= What you need to do =
Return, verbatim and in full, the records that follow, but not their pictures.

= Dataset records =
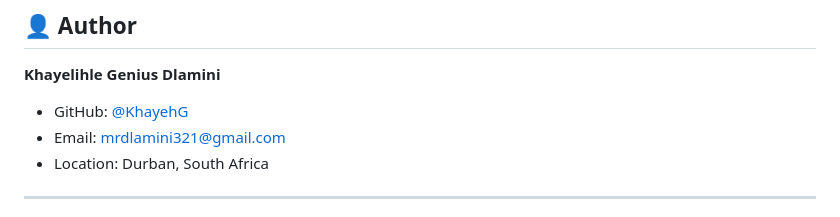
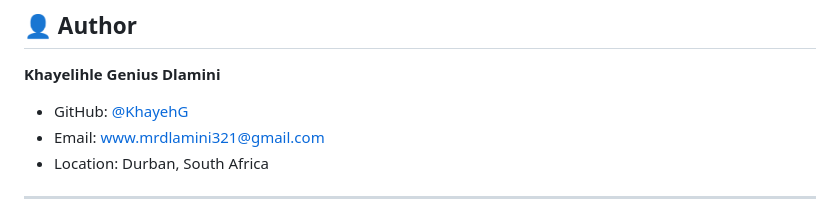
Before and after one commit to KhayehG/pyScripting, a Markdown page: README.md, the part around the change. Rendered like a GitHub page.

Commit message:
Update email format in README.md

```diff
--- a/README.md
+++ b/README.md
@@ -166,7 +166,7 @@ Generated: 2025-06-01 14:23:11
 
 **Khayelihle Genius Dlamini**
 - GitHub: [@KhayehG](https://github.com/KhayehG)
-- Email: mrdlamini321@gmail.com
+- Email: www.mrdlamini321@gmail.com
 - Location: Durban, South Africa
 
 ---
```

= Response =
Before and after one commit to KhayehG/pyScripting, a Markdown page: README.md, the part around the change. Rendered like a GitHub page.

Commit message:
Update email format in README.md

```diff
--- a/README.md
+++ b/README.md
@@ -166,7 +166,7 @@ Generated: 2025-06-01 14:23:11
 
 **Khayelihle Genius Dlamini**
 - GitHub: [@KhayehG](https://github.com/KhayehG)
-- Email: mrdlamini321@gmail.com
+- Email: www.mrdlamini321@gmail.com
 - Location: Durban, South Africa
 
 ---
```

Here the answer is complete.